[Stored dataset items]
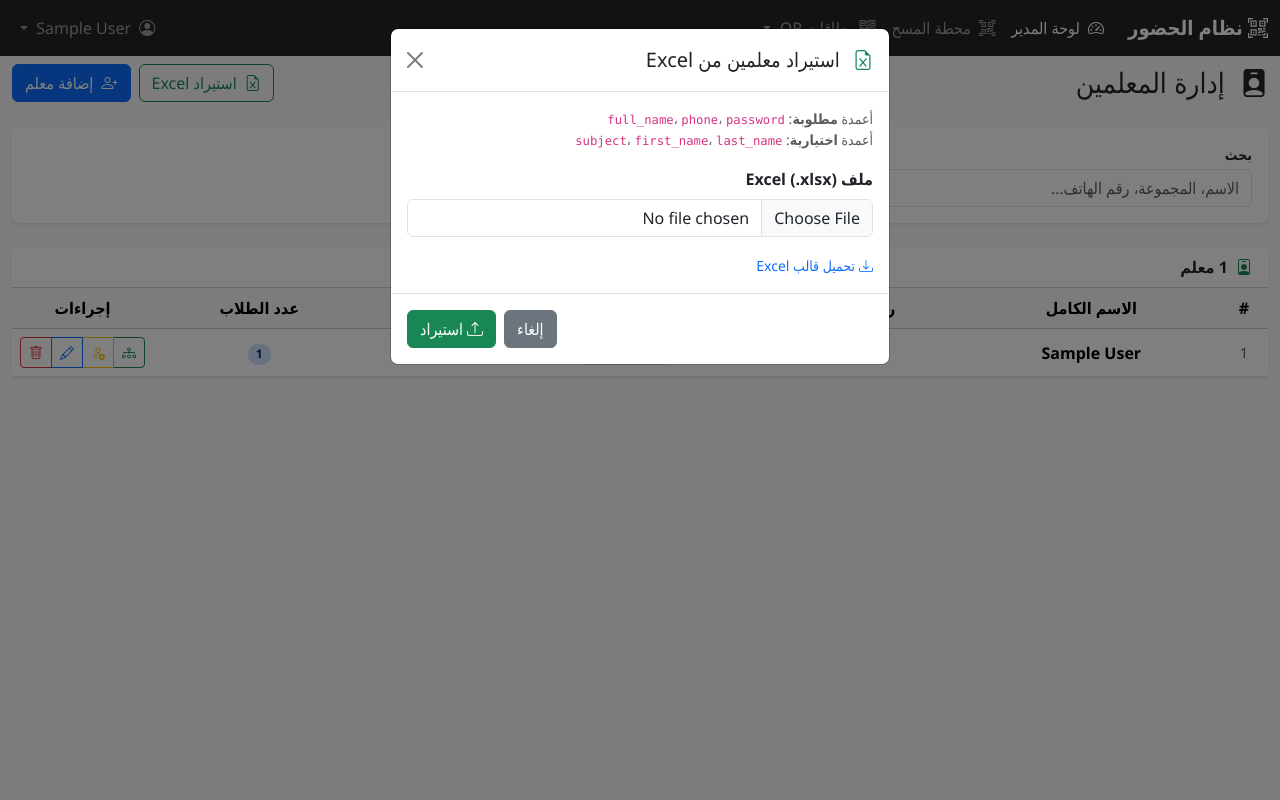
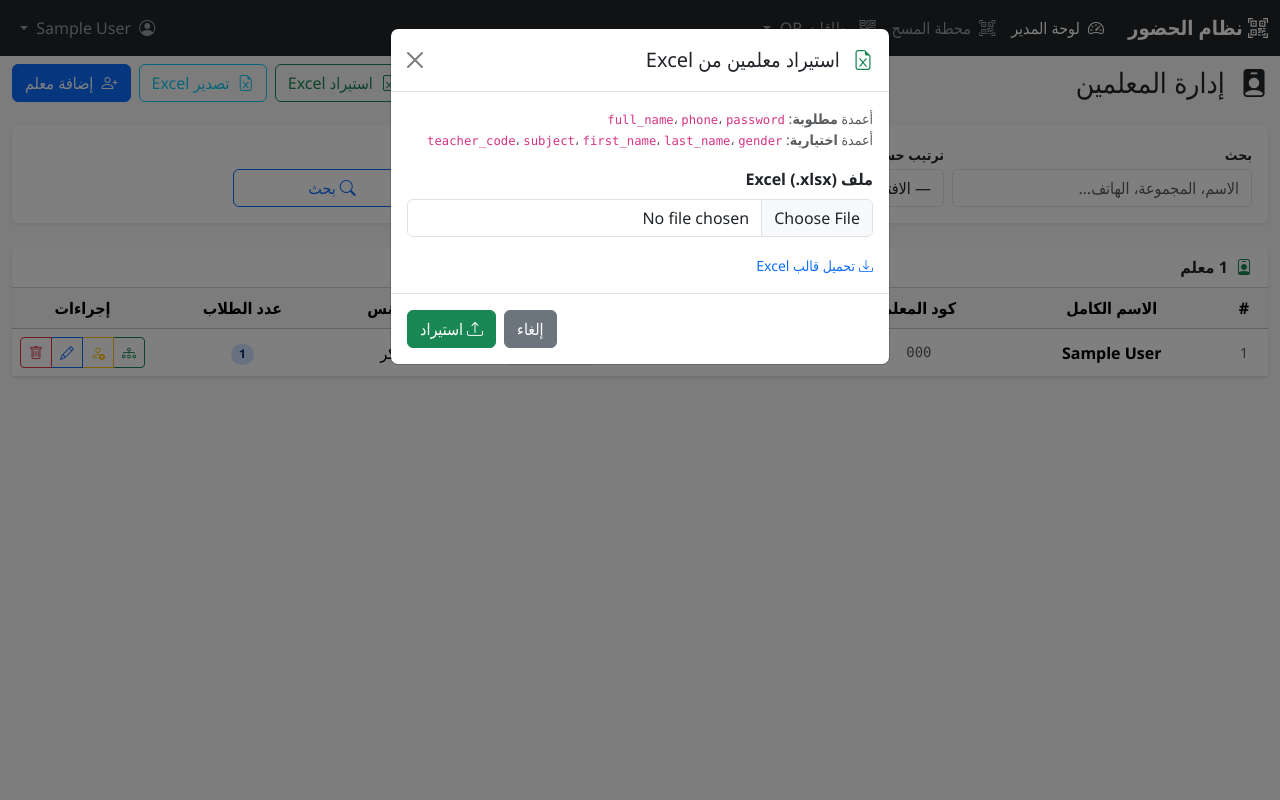
Before and after one commit to eyadfattah23/QR-code-attendance-system, a Django app: page /portal/admin/teachers/ in a window 1280 px wide, after a click on "استيراد Excel". Run offline with Django 5.2, Linux system fonts and the light colour scheme; a user stored in the database is signed in; tables that the repository leaves empty hold one stand-in row (values such as "Sample post"); some libraries are stand-ins or nearby versions.

Commit message:
feat: add teacher code field, support for Excel export, and enhanced sorting options in teacher management portal

```diff
--- a/admin_portal/forms.py
+++ b/admin_portal/forms.py
@@ -106,6 +106,13 @@ class TeacherForm(forms.Form):
         widget=forms.TextInput(attrs={'class': 'form-control'}),
         help_text='اختياري',
     )
+    teacher_code = forms.CharField(
+        max_length=50,
+        required=False,
+        label='كود المعلم',
+        widget=forms.TextInput(attrs={'class': 'form-control'}),
+        help_text='كود تعريفي للمعلم',
+    )
     gender = forms.ChoiceField(
         choices=[('', '— غير محدد —'), ('M', 'ذكر'), ('F', 'أنثى')],
         required=False,
@@ -147,6 +154,7 @@ class TeacherForm(forms.Form):
             self.fields['password'].help_text = ''
         else:
             self.fields['gender'].initial = instance.gender or ''
+            self.fields['teacher_code'].initial = instance.teacher_code or ''
 
     def clean_phone(self):
         phone = self.cleaned_data['phone']
@@ -159,6 +167,17 @@ class TeacherForm(forms.Form):
         if qs.exists():
             raise forms.ValidationError('رقم الهاتف مستخدم بالفعل')
         return phone
+
+    def clean_teacher_code(self):
+        teacher_code = self.cleaned_data.get('teacher_code')
+        if not teacher_code:
+            return teacher_code
+        qs = Teacher.objects.filter(teacher_code=teacher_code)
+        if self.instance:
+            qs = qs.exclude(pk=self.instance.pk)
+        if qs.exists():
+            raise forms.ValidationError('كود المعلم مستخدم بالفعل')
+        return teacher_code
 
     @transaction.atomic
     def save(self):
@@ -176,6 +195,7 @@ class TeacherForm(forms.Form):
                 full_name=data['full_name'],
                 subject=data.get('subject') or None,
                 gender=data.get('gender') or None,
+                teacher_code=data.get('teacher_code') or None,
             )
         else:
             user = self.instance.user
@@ -189,6 +209,7 @@ class TeacherForm(forms.Form):
             self.instance.full_name = data['full_name']
             self.instance.subject = data.get('subject') or None
             self.instance.gender = data.get('gender') or None
+            self.instance.teacher_code = data.get('teacher_code') or None
             self.instance.save()
             teacher = self.instance
         return teacher
--- a/admin_portal/urls.py
+++ b/admin_portal/urls.py
@@ -47,6 +47,7 @@ urlpatterns = [
     path('teachers/import/template/', views.teacher_import_template,
          name='teacher_import_template'),
     path('teachers/import/', views.teacher_import, name='teacher_import'),
+    path('teachers/export/', views.teacher_export, name='teacher_export'),
     path('teachers/<uuid:pk>/edit/', views.teacher_edit, name='teacher_edit'),
     path('teachers/<uuid:pk>/delete/',
          views.teacher_delete, name='teacher_delete'),
--- a/admin_portal/views.py
+++ b/admin_portal/views.py
@@ -517,6 +517,7 @@ def teacher_import(request):
             continue
 
         subject = _cell('subject') or None
+        teacher_code = _cell('teacher_code') or None
         first_name = _cell('first_name') or ''
         last_name = _cell('last_name') or ''
         gender_val = _cell('gender') or None
@@ -539,6 +540,7 @@ def teacher_import(request):
                     full_name=full_name,
                     subject=subject,
                     gender=gender_val,
+                    teacher_code=teacher_code,
                 )
             created += 1
         except Exception as exc:
@@ -568,9 +570,9 @@ def teacher_import_template(request):
     wb = openpyxl.Workbook()
     ws = wb.active
     ws.title = 'Teachers'
-    ws.append(['full_name', 'phone', 'password', 'subject',
+    ws.append(['full_name', 'phone', 'password', 'teacher_code', 'subject',
               'first_name', 'last_name', 'gender'])
-    ws.append(['أحمد محمد', '01012345678', 'password123',
+    ws.append(['أحمد محمد', '01012345678', 'password123', 'TCH001',
               'رياضيات', 'أحمد', 'محمد', 'M'])
 
     buf = io.BytesIO()
@@ -582,6 +584,52 @@ def teacher_import_template(request):
         content_type='application/vnd.openxmlformats-officedocument.spreadsheetml.sheet',
     )
     response['Content-Disposition'] = 'attachment; filename="teachers_import_template.xlsx"'
+    return response
+
+
+@admin_required
+@require_http_methods(['GET'])
+def teacher_export(request):
+    """Export all teacher records to Excel."""
+    q = request.GET.get('q', '').strip()
+    gender_filter = request.GET.get('gender', '').strip()
+
+    qs = Teacher.objects.select_related('user').all().order_by('full_name')
+    if q:
+        qs = qs.filter(
+            Q(full_name__icontains=q)
+            | Q(subject__icontains=q)
+            | Q(user__phone__icontains=q)
+        )
+    if gender_filter:
+        qs = qs.filter(gender=gender_filter)
+
+    wb = openpyxl.Workbook()
+    ws = wb.active
+    ws.title = 'Teachers'
+    ws.append([
+        'الاسم الكامل', 'كود المعلم', 'رقم الهاتف', 'المجموعة',
+        'الاسم الأول', 'الاسم الأخير', 'الجنس'
+    ])
+    for t in qs:
+        ws.append([
+            t.full_name,
+            t.teacher_code or '',
+            t.user.phone,
+            t.subject or '',
+            t.user.first_name,
+            t.user.last_name,
+            t.gender or '',
+        ])
+
+    buf = io.BytesIO()
+    wb.save(buf)
+    buf.seek(0)
+    response = HttpResponse(
+        buf.read(),
+        content_type='application/vnd.openxmlformats-officedocument.spreadsheetml.sheet',
+    )
+    response['Content-Disposition'] = 'attachment; filename="teachers_export.xlsx"'
     return response
 
 
@@ -698,8 +746,9 @@ def teacher_list(request):
     _save_return(request, 'teacher_list_return')
     q = request.GET.get('q', '').strip()
     gender_filter = request.GET.get('gender', '').strip()
-
-    qs = Teacher.objects.select_related('user').all()
+    sort = request.GET.get('sort', '').strip()
+
+    qs = Teacher.objects.select_related('user').annotate(num_students=models.Count('student_links'))
     if q:
         qs = qs.filter(
             Q(full_name__icontains=q)
@@ -709,6 +758,21 @@ def teacher_list(request):
     if gender_filter:
         qs = qs.filter(gender=gender_filter)
 
+    if sort == 'name_asc':
+        qs = qs.order_by('full_name')
+    elif sort == 'name_desc':
+        qs = qs.order_by('-full_name')
+    elif sort == 'code_asc':
+        qs = qs.order_by('teacher_code')
+    elif sort == 'code_desc':
+        qs = qs.order_by('-teacher_code')
+    elif sort == 'students_asc':
+        qs = qs.order_by('num_students')
+    elif sort == 'students_desc':
+        qs = qs.order_by('-num_students')
+    else:
+        qs = qs.order_by('full_name')
+
     paginator = Paginator(qs, 25)
     page_obj = paginator.get_page(request.GET.get('page'))
 
@@ -717,6 +781,7 @@ def teacher_list(request):
         'q': q,
         'gender_filter': gender_filter,
         'total_count': qs.count(),
+        'sort': sort,
     })
 
 
--- a/templates/admin_portal/teachers.html
+++ b/templates/admin_portal/teachers.html
@@ -16,6 +16,10 @@
                 <i class="bi bi-file-earmark-excel me-1"></i>
                 استيراد Excel
             </button>
+            <a href="{% url 'admin_portal:teacher_export' %}{% if q or gender_filter %}?{% if q %}q={{ q }}{% endif %}{% if gender_filter %}&gender={{ gender_filter }}{% endif %}{% endif %}" class="btn btn-outline-info">
+                <i class="bi bi-file-earmark-excel me-1"></i>
+                تصدير Excel
+            </a>
             <a href="{% url 'admin_portal:teacher_create' %}" class="btn btn-primary">
                 <i class="bi bi-person-plus me-1"></i>
                 إضافة معلم
@@ -27,10 +31,22 @@
     <div class="card border-0 shadow-sm mb-4">
         <div class="card-body py-3">
             <form method="get" class="row g-2 align-items-end">
-                <div class="col-md-4">
+                <div class="col-md-3">
                     <label class="form-label mb-1 small fw-semibold">بحث</label>
                     <input type="text" name="q" value="{{ q }}" class="form-control"
-                        placeholder="الاسم، المجموعة، رقم الهاتف…">
+                        placeholder="الاسم، المجموعة، الهاتف…">
+                </div>
+                <div class="col-md-3">
+                    <label class="form-label mb-1 small fw-semibold">ترتيب حسب</label>
+                    <select name="sort" class="form-select">
+                        <option value="">— الافتراضي —</option>
+                        <option value="name_asc" {% if sort == 'name_asc' %}selected{% endif %}>الاسم (أ - ي)</option>
+                        <option value="name_desc" {% if sort == 'name_desc' %}selected{% endif %}>الاسم (ي - أ)</option>
+                        <option value="code_asc" {% if sort == 'code_asc' %}selected{% endif %}>الكود (تصاعدي)</option>
+                        <option value="code_desc" {% if sort == 'code_desc' %}selected{% endif %}>الكود (تنازلي)</option>
+                        <option value="students_desc" {% if sort == 'students_desc' %}selected{% endif %}>عدد الطلاب (الأكثر أولاً)</option>
+                        <option value="students_asc" {% if sort == 'students_asc' %}selected{% endif %}>عدد الطلاب (الأقل أولاً)</option>
+                    </select>
                 </div>
                 <div class="col-md-2">
                     <label class="form-label mb-1 small fw-semibold">الجنس</label>
@@ -45,7 +61,7 @@
                         <i class="bi bi-search me-1"></i>بحث
                     </button>
                 </div>
-                {% if q or gender_filter %}
+                {% if q or gender_filter or sort %}
                 <div class="col-md-2">
                     <a href="{% url 'admin_portal:teacher_list' %}" class="btn btn-outline-secondary w-100">
                         <i class="bi bi-x-lg me-1"></i>مسح
@@ -75,6 +91,7 @@
                         <tr>
                             <th style="width:3rem">#</th>
                             <th>الاسم الكامل</th>
+                            <th>كود المعلم</th>
                             <th>رقم الهاتف</th>
                             <th>المجموعة</th>
                             <th>الجنس</th>
@@ -87,6 +104,7 @@
                         <tr>
                             <td class="text-muted small">{{ forloop.counter|add:page_obj.start_index|add:"-1" }}</td>
                             <td class="fw-semibold">{{ teacher.full_name }}</td>
+                            <td class="font-monospace small text-muted">{{ teacher.teacher_code|default:"—" }}</td>
                             <td class="font-monospace small text-muted" dir="ltr">{{ teacher.user.phone }}</td>
                             <td>
                                 {% if teacher.subject %}
@@ -140,7 +158,7 @@
                         {% if page_obj.has_previous %}
                         <li class="page-item">
                             <a class="page-link"
-                                href="?page={{ page_obj.previous_page_number }}{% if q %}&q={{ q }}{% endif %}">
+                                href="?page={{ page_obj.previous_page_number }}{% if q %}&q={{ q }}{% endif %}{% if gender_filter %}&gender={{ gender_filter }}{% endif %}{% if sort %}&sort={{ sort }}{% endif %}">
                                 &laquo;
                             </a>
                         </li>
@@ -151,7 +169,7 @@
                         <li class="page-item active"><span class="page-link">{{ num }}</span></li>
                         {% elif num >= page_obj.number|add:"-2" and num <= page_obj.number|add:"2" %} <li
                             class="page-item">
-                            <a class="page-link" href="?page={{ num }}{% if q %}&q={{ q }}{% endif %}">{{ num }}</a>
+                            <a class="page-link" href="?page={{ num }}{% if q %}&q={{ q }}{% endif %}{% if gender_filter %}&gender={{ gender_filter }}{% endif %}{% if sort %}&sort={{ sort }}{% endif %}">{{ num }}</a>
                             </li>
                             {% endif %}
                             {% endfor %}
@@ -159,7 +177,7 @@
                             {% if page_obj.has_next %}
                             <li class="page-item">
                                 <a class="page-link"
-                                    href="?page={{ page_obj.next_page_number }}{% if q %}&q={{ q }}{% endif %}">
+                                    href="?page={{ page_obj.next_page_number }}{% if q %}&q={{ q }}{% endif %}{% if gender_filter %}&gender={{ gender_filter }}{% endif %}{% if sort %}&sort={{ sort }}{% endif %}">
                                     &raquo;
                                 </a>
                             </li>
@@ -237,7 +255,7 @@
                 <div class="modal-body">
                     <p class="text-muted small mb-3">
                         أعمدة <strong>مطلوبة</strong>: <code>full_name</code>، <code>phone</code>، <code>password</code><br>
-                        أعمدة <strong>اختيارية</strong>: <code>subject</code>، <code>first_name</code>، <code>last_name</code>
+                        أعمدة <strong>اختيارية</strong>: <code>teacher_code</code>، <code>subject</code>، <code>first_name</code>، <code>last_name</code>، <code>gender</code>
                     </p>
                     <div class="mb-3">
                         <label class="form-label fw-semibold">ملف Excel (.xlsx)</label>
```
Also changed, not shown: core/models.py (+8 -0 lines), core/migrations/0011_teacher_teacher_code.py (added).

Exercise goal >>
Figure out how many lines in the entries above contain "ValidationError". Write only that number.

Exercise result >>
2